It was the smell that finally brought her around. As the blood on the floor began to congeal, the metallic scent of it, so common from her own body, brought her around to wakefulness. For a fearful moment, she was sure she had dreamed it all and that King Chuck was there, standing over her, ready to issue another royal proclamation of the fist. Then, she saw the shotgun and, beyond that, the Bostonian, its toe pointed upward.

She almost slipped down again, almost waded into those waters of relief and forgetfulness, but the smell of blood could still motivate her. She got to her feet, taking in the scene anew in the diminished light. She did not bother to turn on the lights. Better to remember it this way.

Her cell phone buzzed again on the counter and this time, her hand steady, she picked it up.

Dad, the display read. She flipped it open.

"Daddy," she said. Her voice was small, childlike. "Come get me, Daddy. I've done a bad thing."

She flipped the phone shut, reopened it, turned it off, and dropped it onto the floor. She righted her fallen chair and moved the table back into place. Then, she sat down.

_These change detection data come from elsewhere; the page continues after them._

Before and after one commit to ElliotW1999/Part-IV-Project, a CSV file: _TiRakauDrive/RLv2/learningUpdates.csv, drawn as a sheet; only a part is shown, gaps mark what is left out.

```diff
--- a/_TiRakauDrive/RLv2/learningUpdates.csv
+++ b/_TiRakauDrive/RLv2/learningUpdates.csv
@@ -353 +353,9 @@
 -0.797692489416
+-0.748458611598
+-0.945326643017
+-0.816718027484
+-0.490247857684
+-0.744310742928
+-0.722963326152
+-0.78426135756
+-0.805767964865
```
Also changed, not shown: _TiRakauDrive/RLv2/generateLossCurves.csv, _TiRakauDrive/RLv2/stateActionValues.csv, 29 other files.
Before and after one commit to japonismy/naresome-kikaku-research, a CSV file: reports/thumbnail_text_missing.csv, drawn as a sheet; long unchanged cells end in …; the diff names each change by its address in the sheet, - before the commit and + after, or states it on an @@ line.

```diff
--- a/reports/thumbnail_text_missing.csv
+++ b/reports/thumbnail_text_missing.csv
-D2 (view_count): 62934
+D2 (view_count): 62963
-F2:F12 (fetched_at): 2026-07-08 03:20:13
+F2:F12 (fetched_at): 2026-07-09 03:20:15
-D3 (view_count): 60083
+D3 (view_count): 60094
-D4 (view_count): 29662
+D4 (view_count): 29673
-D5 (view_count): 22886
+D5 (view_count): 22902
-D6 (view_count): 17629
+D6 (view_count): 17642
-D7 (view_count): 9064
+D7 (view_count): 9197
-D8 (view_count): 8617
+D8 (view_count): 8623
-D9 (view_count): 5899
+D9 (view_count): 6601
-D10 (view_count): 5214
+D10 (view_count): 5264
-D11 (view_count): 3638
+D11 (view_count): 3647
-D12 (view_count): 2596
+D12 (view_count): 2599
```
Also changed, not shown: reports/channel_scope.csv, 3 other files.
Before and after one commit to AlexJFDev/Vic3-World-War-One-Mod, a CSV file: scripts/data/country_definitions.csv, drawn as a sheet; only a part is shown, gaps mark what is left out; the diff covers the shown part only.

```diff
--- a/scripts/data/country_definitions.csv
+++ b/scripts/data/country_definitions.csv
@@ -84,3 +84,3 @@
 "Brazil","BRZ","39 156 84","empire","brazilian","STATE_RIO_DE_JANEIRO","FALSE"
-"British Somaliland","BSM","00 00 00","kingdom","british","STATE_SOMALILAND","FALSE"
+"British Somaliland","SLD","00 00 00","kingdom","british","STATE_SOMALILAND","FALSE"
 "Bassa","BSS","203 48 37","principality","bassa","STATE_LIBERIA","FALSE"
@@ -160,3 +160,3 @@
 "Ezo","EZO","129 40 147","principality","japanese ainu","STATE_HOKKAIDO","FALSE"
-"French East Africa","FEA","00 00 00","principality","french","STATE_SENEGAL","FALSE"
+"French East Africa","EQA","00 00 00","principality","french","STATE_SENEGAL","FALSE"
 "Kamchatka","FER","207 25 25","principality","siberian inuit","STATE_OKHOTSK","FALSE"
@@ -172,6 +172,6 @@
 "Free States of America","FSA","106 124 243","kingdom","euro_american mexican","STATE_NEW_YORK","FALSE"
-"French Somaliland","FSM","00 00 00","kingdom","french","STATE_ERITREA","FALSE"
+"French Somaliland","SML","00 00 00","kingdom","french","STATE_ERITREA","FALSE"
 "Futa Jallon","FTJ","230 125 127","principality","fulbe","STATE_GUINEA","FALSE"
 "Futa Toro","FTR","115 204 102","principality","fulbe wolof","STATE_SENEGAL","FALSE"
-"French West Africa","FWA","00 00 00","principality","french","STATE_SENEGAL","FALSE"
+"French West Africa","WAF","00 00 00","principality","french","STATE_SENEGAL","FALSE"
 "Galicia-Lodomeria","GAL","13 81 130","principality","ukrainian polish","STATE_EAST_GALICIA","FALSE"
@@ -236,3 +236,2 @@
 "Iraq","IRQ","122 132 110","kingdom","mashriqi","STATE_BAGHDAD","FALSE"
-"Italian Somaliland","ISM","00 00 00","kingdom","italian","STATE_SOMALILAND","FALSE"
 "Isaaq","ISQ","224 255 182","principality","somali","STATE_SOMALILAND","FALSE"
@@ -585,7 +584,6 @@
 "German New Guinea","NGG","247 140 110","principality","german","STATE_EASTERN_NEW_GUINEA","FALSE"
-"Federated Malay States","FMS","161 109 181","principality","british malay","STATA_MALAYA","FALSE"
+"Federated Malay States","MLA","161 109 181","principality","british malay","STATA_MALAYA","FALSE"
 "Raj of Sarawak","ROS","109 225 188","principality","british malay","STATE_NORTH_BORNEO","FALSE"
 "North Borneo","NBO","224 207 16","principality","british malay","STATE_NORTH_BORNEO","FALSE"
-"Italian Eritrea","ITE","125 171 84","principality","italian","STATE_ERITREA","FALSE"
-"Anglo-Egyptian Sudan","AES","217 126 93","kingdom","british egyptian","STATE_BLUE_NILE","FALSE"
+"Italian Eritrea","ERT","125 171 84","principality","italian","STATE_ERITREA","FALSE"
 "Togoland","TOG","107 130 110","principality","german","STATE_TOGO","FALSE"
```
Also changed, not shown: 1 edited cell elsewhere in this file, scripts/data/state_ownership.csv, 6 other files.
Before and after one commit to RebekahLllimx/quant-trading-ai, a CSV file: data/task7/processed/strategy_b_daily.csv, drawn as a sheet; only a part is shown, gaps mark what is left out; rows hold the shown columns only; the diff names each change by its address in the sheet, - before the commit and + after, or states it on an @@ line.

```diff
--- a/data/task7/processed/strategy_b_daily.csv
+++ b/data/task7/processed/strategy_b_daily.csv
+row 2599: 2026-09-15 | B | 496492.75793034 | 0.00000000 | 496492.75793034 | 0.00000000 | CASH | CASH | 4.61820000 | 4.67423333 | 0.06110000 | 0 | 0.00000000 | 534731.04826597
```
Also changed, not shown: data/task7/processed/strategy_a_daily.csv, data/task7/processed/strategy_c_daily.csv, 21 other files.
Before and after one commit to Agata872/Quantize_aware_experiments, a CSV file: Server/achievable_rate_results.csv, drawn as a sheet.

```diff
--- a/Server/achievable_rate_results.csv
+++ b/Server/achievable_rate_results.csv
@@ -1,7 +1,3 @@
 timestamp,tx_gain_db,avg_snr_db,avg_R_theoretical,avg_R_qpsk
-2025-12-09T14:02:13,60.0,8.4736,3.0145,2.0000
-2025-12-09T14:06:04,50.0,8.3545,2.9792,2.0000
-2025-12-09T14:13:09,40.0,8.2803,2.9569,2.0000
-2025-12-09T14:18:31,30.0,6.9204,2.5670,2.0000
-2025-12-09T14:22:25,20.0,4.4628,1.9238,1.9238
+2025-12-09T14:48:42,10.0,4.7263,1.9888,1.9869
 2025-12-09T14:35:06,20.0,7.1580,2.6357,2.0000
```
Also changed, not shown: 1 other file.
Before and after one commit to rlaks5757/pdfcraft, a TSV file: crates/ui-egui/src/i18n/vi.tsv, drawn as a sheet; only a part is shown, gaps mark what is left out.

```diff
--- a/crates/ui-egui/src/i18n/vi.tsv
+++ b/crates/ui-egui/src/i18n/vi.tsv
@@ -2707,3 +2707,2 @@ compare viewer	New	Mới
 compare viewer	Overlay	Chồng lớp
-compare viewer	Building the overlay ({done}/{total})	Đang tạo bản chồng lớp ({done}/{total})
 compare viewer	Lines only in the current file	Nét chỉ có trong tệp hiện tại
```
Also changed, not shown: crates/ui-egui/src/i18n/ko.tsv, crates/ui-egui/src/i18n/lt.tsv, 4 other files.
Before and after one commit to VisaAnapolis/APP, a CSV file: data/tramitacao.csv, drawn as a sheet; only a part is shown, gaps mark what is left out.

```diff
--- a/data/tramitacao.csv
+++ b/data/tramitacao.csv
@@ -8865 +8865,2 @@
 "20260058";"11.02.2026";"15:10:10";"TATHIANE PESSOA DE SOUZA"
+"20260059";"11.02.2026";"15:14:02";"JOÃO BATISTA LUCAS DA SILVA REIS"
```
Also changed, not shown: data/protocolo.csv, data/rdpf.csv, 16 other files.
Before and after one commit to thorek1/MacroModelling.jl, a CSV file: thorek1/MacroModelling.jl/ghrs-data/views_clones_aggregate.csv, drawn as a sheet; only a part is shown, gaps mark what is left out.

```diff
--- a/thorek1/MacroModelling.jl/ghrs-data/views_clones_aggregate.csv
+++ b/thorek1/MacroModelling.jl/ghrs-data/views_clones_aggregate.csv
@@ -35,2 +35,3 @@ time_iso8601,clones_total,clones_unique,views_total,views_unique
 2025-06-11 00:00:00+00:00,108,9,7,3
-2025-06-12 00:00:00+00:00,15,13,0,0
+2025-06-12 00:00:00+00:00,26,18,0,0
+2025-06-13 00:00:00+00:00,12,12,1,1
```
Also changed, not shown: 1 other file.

And waited.

Lee Smiley lives in Tennessee with his wife, four children, and one oversized, ravenous fish. His works have appeared in Ghostlight, Gone with the Dirt: Undead Dixie, and previously at The Fear of Monkeys. You can visit his website at or follow him on Twitter--@lee_smiley. In addition, if you or anyone you know shares a similar experience of abuse, please contact the National Coalition Against Domestic Violence at

All Content Copyright of Fear of Monkeys